**Data supplied**
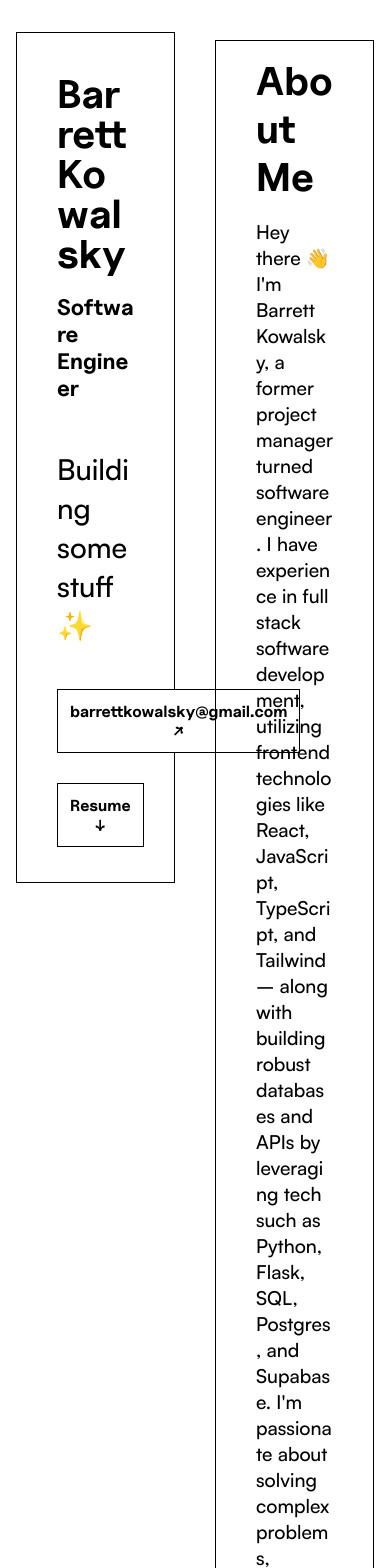
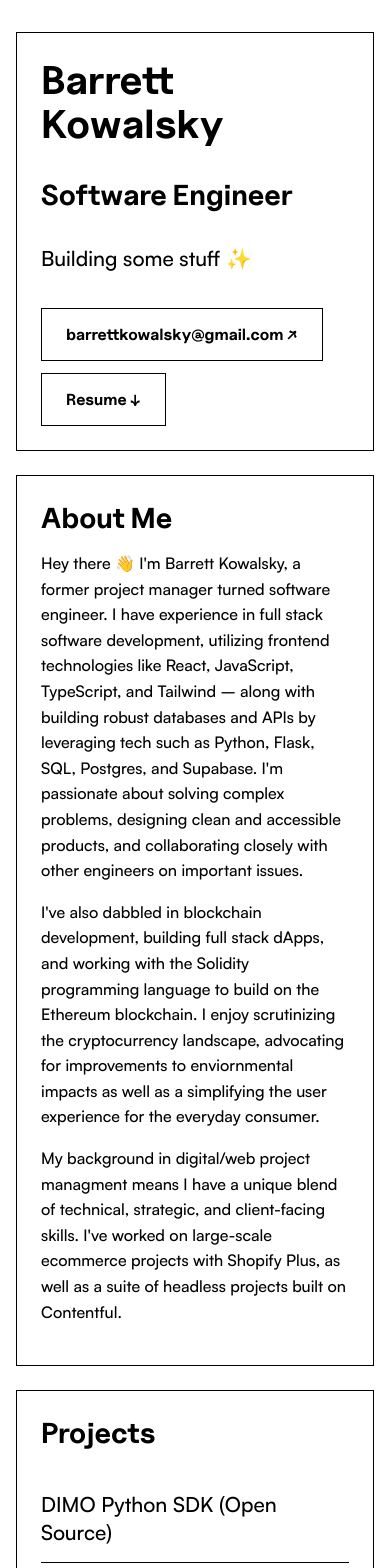
Before and after one commit to barrettk8090/portfolio-v2, a React (Vite) app: page / in a window 390 px wide. Shown: the top 1568 px of the page. Built offline with nearby package versions, Linux system fonts and the light colour scheme.

Commit message:
claude cleanup test

```diff
--- a/src/App.css
+++ b/src/App.css
@@ -7,39 +7,38 @@
   -moz-osx-font-smoothing: grayscale;
 }
 
-
-#root {
-  max-width: 1920px;
-  margin: 0 auto;
-  padding: 0rem 2rem 0rem 2rem;
+* {
+  box-sizing: border-box;
+  word-wrap: break-word;
+  overflow-wrap: break-word;
 }
 
 body {
   margin: 0;
   min-width: 320px;
   min-height: 100vh;
+  background-color: #ffffff;
+}
+
+#root {
+  max-width: 1920px;
+  margin: 0 auto;
+  padding: 2rem;
+}
+
+h1, h2, h3, h4, h5, h6, p, li {
+  color: #000000;
 }
 
 .main-page {
   display: grid;
-  grid-template-columns: repeat(2, minmax(0, 1fr));
-  grid-template-rows: auto auto;
-  grid-column-gap: 40px;
-  grid-row-gap: 40px;
+  grid-template-columns: repeat(2, 1fr);
+  gap: 2rem;
+  margin-top: 2rem;
   grid-template-areas:
     "hero about"
     "projects tech"
-    "experience .";
-}
-
-* {
-  box-sizing: border-box;
-  word-wrap: break-word;
-  overflow-wrap: break-word;
-}
-
-h1, h2, h3, h4, h5, h6, p, li {
-  color:black;
+    "experience experience";
 }
 
 @font-face {
@@ -59,164 +58,201 @@ h1, h2, h3, h4, h5, h6, p, li {
 }
 
 h1 {
-  font-size: 4.2em;
-  line-height: 1;
-  font-family: UncutSans;
-  margin: 0;
+  font-family: UncutSans, sans-serif;
+  font-size: clamp(2.5rem, 5vw, 4.2rem);
+  line-height: 1.1;
+  margin: 0 0 1rem 0;
 }
 
-h2{
-  font-family: UncutSans;
-  font-size: 2.5em;
-  margin: 0;
+h2 {
+  font-family: UncutSans, sans-serif;
+  font-size: clamp(1.8rem, 3vw, 2.5rem);
+  margin: 0 0 1rem 0;
 }
 
 h3 {
-  font-size: 1.8rem;;
+  font-family: SatoshiMedium, sans-serif;
+  font-size: clamp(1.3rem, 2vw, 1.8rem);
+  margin: 0 0 0.75rem 0;
 }
 
-h3, h4{
-  font-family: SatoshiMedium;
-}
-
-h4{
-  font-size: 1.2rem;
-  margin: 0;
+h4 {
+  font-family: SatoshiMedium, sans-serif;
+  font-size: clamp(1rem, 1.5vw, 1.2rem);
+  margin: 0 0 0.5rem 0;
 }
 
 p {
-  font-family: SatoshiMedium;
-  font-size: 1.2rem;
+  font-family: SatoshiMedium, sans-serif;
+  font-size: clamp(1rem, 1.5vw, 1.2rem);
+  line-height: 1.6;
+  margin: 0 0 1rem 0;
 }
 
 li {
-  font-family: SatoshiMedium;
+  font-family: SatoshiMedium, sans-serif;
+  font-size: clamp(1rem, 1.5vw, 1.2rem);
+  line-height: 1.6;
+  margin-bottom: 0.5rem;
 }
 
 a {
-  font-family: UncutSans;
+  font-family: UncutSans, sans-serif;
   font-weight: 500;
-  color:black;
-  text-decoration: inherit;
+  color: #000000;
+  text-decoration: none;
+  transition: all 0.2s ease;
 }
 
 /* Hero */
-
-.hero-container{
-  border: 1px solid black;
-  padding: 40px;
-  margin-top:40px;
-  align-self: start;
+.hero-container {
   grid-area: hero;
+  border: 1px solid #000000;
+  padding: 2.5rem;
+  display: flex;
+  flex-direction: column;
+  gap: 1rem;
 }
 
-.hero-btn-container{
+.hero-btn-container {
+  display: flex;
+  flex-direction: column;
+  gap: 1rem;
+  margin-top: 0.5rem;
+}
+
+.hero-btn {
+  background-color: #ffffff;
+  font-family: UncutSans, sans-serif;
+  font-weight: 400;
+  padding: 1rem 1.5rem;
+  border: 1.5px solid #000000;
+  font-size: clamp(1rem, 1.5vw, 1.25rem);
+  cursor: pointer;
+  transition: all 0.2s ease;
+  text-align: left;
+}
+
+.hero-btn:hover {
+  background-color: #000000;
+  color: #ffffff;
+}
+
+/* About */
+.about-container {
+  grid-area: about;
+  padding: 2.5rem;
+  border: 1px solid #000000;
   display: flex;
   flex-direction: column;
 }
 
-.hero-btn{
-  background-color: white;
-  font-family: UncutSans;
-  font-weight: 200;
-  padding: 20px;
-  margin-top:20px;
-  border: 1.5px solid black;
-  font-size: 20px;
+/* Projects */
+.project-container {
+  grid-area: projects;
+  padding: 2.5rem;
+  border: 1px solid #000000;
+  display: flex;
+  flex-direction: column;
 }
 
-.hero-btn:hover{
-  background-color: black;
-  color:white;
-  cursor:pointer;
+.project-grid {
+  display: grid;
+  grid-template-columns: 1fr;
+  gap: 1.5rem;
+  margin-top: 1.5rem;
 }
 
-.hero-container,
-.about-container,
-.project-container {
-  align-self: start;
+.project-grid-item {
+  border: 1px solid #000000;
+  padding: 1.5rem;
+  cursor: pointer;
+  transition: all 0.2s ease;
 }
 
-/* About */
-
-.about-container{
-  padding: 40px;
-  margin-top:40px;
-  border: 1px solid black;
-  align-self: start;
-  grid-area: about;
+.project-grid-item:hover {
+  background-color: #000000;
+  color: #ffffff;
 }
 
-/* Projects */
-
-.project-container{
-  padding:40px;
-  margin-top: -100px;
-  border: 1px solid black;
-  align-self: start;
-  grid-area: projects;
+.project-grid-item:hover h3,
+.project-grid-item:hover p,
+.project-grid-item:hover span {
+  color: #ffffff;
 }
 
-.project-grid-item-text{
-  padding-right:20px;
+.project-grid-item:hover .project-title {
+  border-bottom-color: #ffffff;
 }
 
-.project-grid-item-text a{
-  font-size: 1.4rem;
-  border: 1px solid black;
-  padding: 15px;
+.project-grid-item:hover a {
+  color: #ffffff;
+  border-color: #ffffff;
 }
 
-.project-grid-item-image{
-  display: flex;
-  justify-content: center;
-}
-
-.project-grid-item-image img{
-  max-width: 80%;
-  padding: 10px;
-}
-
-.project-grid-item{
-  border: 1px solid black;
-  border-radius: 1px;
-  padding:10px;
-  margin:0;
-  cursor: pointer;
-}
-
-.project-grid-item:hover{
-  background-color: black;
-  color:white;
-  /* transition: background-color 0.4s ease; */
-}
-
-.project-title{
-  padding-bottom: 15px;
-  border-bottom:1px solid black;
+.project-title {
+  padding-bottom: 1rem;
+  margin-bottom: 1rem;
+  border-bottom: 1px solid #000000;
 }
 
 .project-grid-item p {
-  font-size: 1.4rem;
-  text-align: justify;
-  padding:15px;
+  text-align: left;
+  margin-bottom: 0.75rem;
 }
 
-.project-button{
-  margin-bottom: 150px;
+.project-grid-item-text a {
+  display: inline-block;
+  border: 1px solid #000000;
+  padding: 0.75rem 1rem;
+  margin-top: 0.5rem;
+  transition: all 0.2s ease;
+}
+
+.status-tag,
+.tech-tag {
+  display: inline-block;
+  padding: 0.25rem 0.75rem;
+  margin: 0.25rem 0.25rem 0.25rem 0;
+  border: 1px solid #000000;
+  font-size: 0.9rem;
+  font-family: SatoshiMedium, sans-serif;
+}
+
+.project-grid-item:hover .status-tag,
+.project-grid-item:hover .tech-tag {
+  border-color: #ffffff;
+}
+
+.tech-container .status-tag,
+.tech-container .tech-tag {
+  display: inline-flex;
+  align-items: center;
 }
 
 /* TechStack */
+.tech-container {
+  grid-area: tech;
+  padding: 2.5rem;
+  border: 1px solid #000000;
+  display: flex;
+  flex-direction: column;
+}
 
-.tech-container{
-  padding-bottom: 15px;
+.tech-container h3 {
+  margin-top: 1.5rem;
+}
+
+.tech-container h3:first-of-type {
+  margin-top: 0;
 }
 
 .tech-spread {
   display: flex;
-  flex-wrap: nowrap;
-  overflow-x: auto;
-  width: 100%;
+  flex-wrap: wrap;
+  gap: 1.5rem;
+  margin-top: 1rem;
+  margin-bottom: 1rem;
 }
 
 .tech-box {
@@ -224,311 +260,171 @@ a {
   flex-direction: column;
   align-items: center;
   justify-content: center;
-  margin: 0;
-  padding: 10px;
-  position: relative;
   text-align: center;
-  min-width: 100px;
+  min-width: 80px;
 }
 
 .tech-spread p {
-  font-size: 1rem;
-  margin-top: 10px;
+  font-size: 0.9rem;
+  margin-top: 0.5rem;
 }
 
 .tech-img {
-  min-width: 50px;
-  min-height: 50px;
-  max-width: 50px;
-  max-height: 50px;
+  width: 50px;
+  height: 50px;
+  object-fit: contain;
 }
 
 /* Experience */
-
-.experience-container{
-  padding: 40px;
-  border: 1px solid black;
-  margin-bottom:40px;
-  align-self: start;
-  grid-area:experience;
+.experience-container {
+  grid-area: experience;
+  padding: 2.5rem;
+  border: 1px solid #000000;
+  display: flex;
+  flex-direction: column;
 }
 
-.experience-card{
-  padding-bottom: 10px;
+.experience-card {
+  margin-bottom: 2.5rem;
 }
 
-.experience-card h3{
+.experience-card:last-child {
   margin-bottom: 0;
 }
 
-.experience-card ul li{
-  font-size: 1.3rem;
+.experience-card h3 {
+  margin-bottom: 0.25rem;
+}
+
+.experience-card h4 {
+  color: #666666;
+  font-weight: 400;
+}
+
+.experience-card ul {
+  margin-top: 1rem;
+  padding-left: 1.5rem;
 }
 
 /* Footer */
 .footer-container {
-  height: 80px;
   display: flex;
   justify-content: space-between;
   align-items: center;
-  margin: 0;
-  border-top: 1px solid black;
-  background-color: white;
-  bottom:0;
+  padding: 2rem 0;
+  margin-top: 2rem;
+  border-top: 1px solid #000000;
 }
 
 .footer-links ul {
   display: flex;
   align-items: center;
+  gap: 2rem;
   margin: 0;
   padding: 0;
+  list-style: none;
 }
 
 .footer-links li {
-  list-style: none;
-  margin-left: 3rem;
+  cursor: pointer;
+  transition: opacity 0.2s ease;
+}
+
+.footer-links li:hover {
+  opacity: 0.6;
 }
 
 .email-me {
-  background-color: white;
-  font-family: UncutSans;
-  font-weight: 200;
-  padding: 10px;
-  border: 1.5px solid black;
-  font-size: 15px;
+  background-color: #ffffff;
+  font-family: UncutSans, sans-serif;
+  font-weight: 400;
+  padding: 0.75rem 1.25rem;
+  border: 1.5px solid #000000;
+  font-size: 1rem;
+  cursor: pointer;
+  transition: all 0.2s ease;
 }
 
 .email-me:hover {
-  background-color: black;
-  color: white;
-  cursor: pointer;
+  background-color: #000000;
+  color: #ffffff;
 }
 
-/* Responsive screens */
+/* Responsive Breakpoints */
 
-@media screen and (max-width: 480px) {
-  /* Styles for small smartphones */
-
+/* Mobile First - Small devices (phones, up to 768px) */
+@media screen and (max-width: 768px) {
   #root {
-    max-width: 100%;
-    margin: 0;
-    padding: 0rem 1rem;
+    padding: 1rem;
   }
 
-  .nav-container {
-    max-width: 100%;
-    justify-content: center;
-    flex-wrap: wrap;
+  .main-page {
+    grid-template-columns: 1fr;
+    gap: 1.5rem;
+    margin-top: 1rem;
+    grid-template-areas:
+      "hero"
+      "about"
+      "projects"
+      "tech"
+      "experience";
   }
 
-  .nav-container li {
-    margin: 0.5rem;
+  .hero-container,
+  .about-container,
+  .project-container,
+  .tech-container,
+  .experience-container {
+    padding: 1.5rem;
   }
 
-  h1 {
-    font-size: 2.5rem;
-    padding-bottom: 20px;
+  .hero-btn-container {
+    gap: 0.75rem;
   }
 
-  .hero-container {
-    margin-top: 2rem;
-    padding-bottom: 20px;
+  .tech-spread {
+    gap: 1rem;
   }
 
-  .hero-container h2 {
-    width: 100%;
-    font-size: 1.4rem;
-    padding-bottom: 20px;
+  .tech-box {
+    min-width: 70px;
   }
 
-  .hero-btn {
-    padding: 12px;
-    font-size: 16px;
-    margin-top: 15px;
-    margin-bottom: 15px;
-  }
-
-  .about-container {
-    padding-bottom: 15px;
-    padding-top: 15px;
-  }
-
-  .about-container p {
-    font-size: 1.2rem;
-  }
-
-  .project-container {
-    padding-top: 15px;
-  }
-
-  .project-grid {
-    display: block;
-  }
-
-  .project-grid-item-image {
-    display: none;
-  }
-
-  .project-grid-item-text h3 {
-    font-size: 1.5rem;
-  }
-
-  .project-grid-item-text p {
-    font-size: 1rem;
-  }
-
-  .project-grid-item-text a {
-    font-size: 1rem;
-    padding: 10px;
-  }
-
-  .experience-card {
-    max-width: 100%;
-    padding-bottom: 10px;
-  }
-
-  .experience-card h3 {
-    font-size: 1.5rem;
-  }
-
-  .experience-card h4 {
-    font-size: 1rem;
-  }
-
-  .experience-card ul li {
-    font-size: 1rem;
+  .tech-img {
+    width: 40px;
+    height: 40px;
   }
 
   .footer-container {
-    max-width: 100%;
     flex-direction: column;
-    height: auto;
-    padding: 1rem 0;
+    gap: 1.5rem;
+    padding: 1.5rem 0;
   }
 
   .footer-links ul {
     flex-wrap: wrap;
     justify-content: center;
-  }
-
-  .footer-links li {
-    margin: 0.5rem;
+    gap: 1rem;
   }
 }
 
-@media screen and (min-width: 481px) and (max-width: 768px) {
-  /* Styles for large smartphones and small tablets */
-  #root {
-    max-width: 100%;
-    padding: 0rem 1.5rem;
-  }
-
-  h1 {
-    font-size: 3.5rem;
-  }
-
-  .hero-container h2 {
-    width: 75%;
-    font-size: 1.8rem;
-  }
-
-  .about-container p {
-    font-size: 1.5rem;
-  }
-
-  .project-grid {
+/* Tablets (768px to 1024px) */
+@media screen and (min-width: 768px) and (max-width: 1024px) {
+  .main-page {
     grid-template-columns: 1fr;
-  }
-
-  .project-grid-item-image {
-    display: none;
-  }
-
-  .experience-container {
-    max-width: 100%;
-  }
-
-  .experience-card {
-    max-width: 100%;
+    gap: 1.5rem;
+    grid-template-areas:
+      "hero"
+      "about"
+      "projects"
+      "tech"
+      "experience";
   }
 }
 
-@media screen and (min-width: 769px) and (max-width: 1024px) {
-  /* Styles for tablets and small desktops */
-  #root {
-    max-width: 100%;
-    padding: 0rem 2rem;
-  }
-
-  h1 {
-    font-size: 4.5rem;
-  }
-
-  .hero-container h2 {
-    width: 60%;
-    font-size: 2rem;
-  }
-
-  .about-container p {
-    font-size: 1.8rem;
-  }
-
-  .project-grid {
-    grid-template-columns: 1fr 1fr;
-  }
-
-  .project-grid-item-image img {
-    max-width: 100%;
-    height: auto;
-    object-fit: contain;
-  }
-
-  .experience-card {
-    max-width: 100%;
+/* Desktop (above 1024px) */
+@media screen and (min-width: 1024px) {
+  .main-page {
+    grid-template-columns: repeat(2, 1fr);
   }
 }
-
-@media screen and (min-width: 1025px) {
-  /* Styles for large desktops and high-resolution screens */
-
-
-  .project-grid-item-image img {
-    max-width: 100%;
-    height: auto;
-    object-fit: contain;
-  }
-}
-
-.project-grid-item-image {
-  display: flex;
-  justify-content: center;
-  align-items: center;
-  height: 100%;
-}
-
-.project-grid-item-image img {
-  max-width: 100%;
-  max-height: 100%;
-  object-fit: contain;
-}
-
-.project-grid {
-  grid-template-columns: 1fr 1fr;
-  gap: 2rem;
-}
-
-.project-grid-item-text,
-.project-grid-item-image {
-  height: auto;
-  overflow: visible;
-}
-
-.project-grid-item-image img {
-  max-width: 100%;
-  height: auto;
-  object-fit: contain;
-}
-
-.experience-card {
-  max-width: 70%;
-}
```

**Task**
Which lines of the listing contain the word "clamp"? Copy each of them.

**Reply to the task**
+  font-size: clamp(2.5rem, 5vw, 4.2rem);
+  font-size: clamp(1.8rem, 3vw, 2.5rem);
+  font-size: clamp(1.3rem, 2vw, 1.8rem);
+  font-size: clamp(1rem, 1.5vw, 1.2rem);
+  font-size: clamp(1rem, 1.5vw, 1.2rem);
+  font-size: clamp(1rem, 1.5vw, 1.2rem);
+  font-size: clamp(1rem, 1.5vw, 1.25rem);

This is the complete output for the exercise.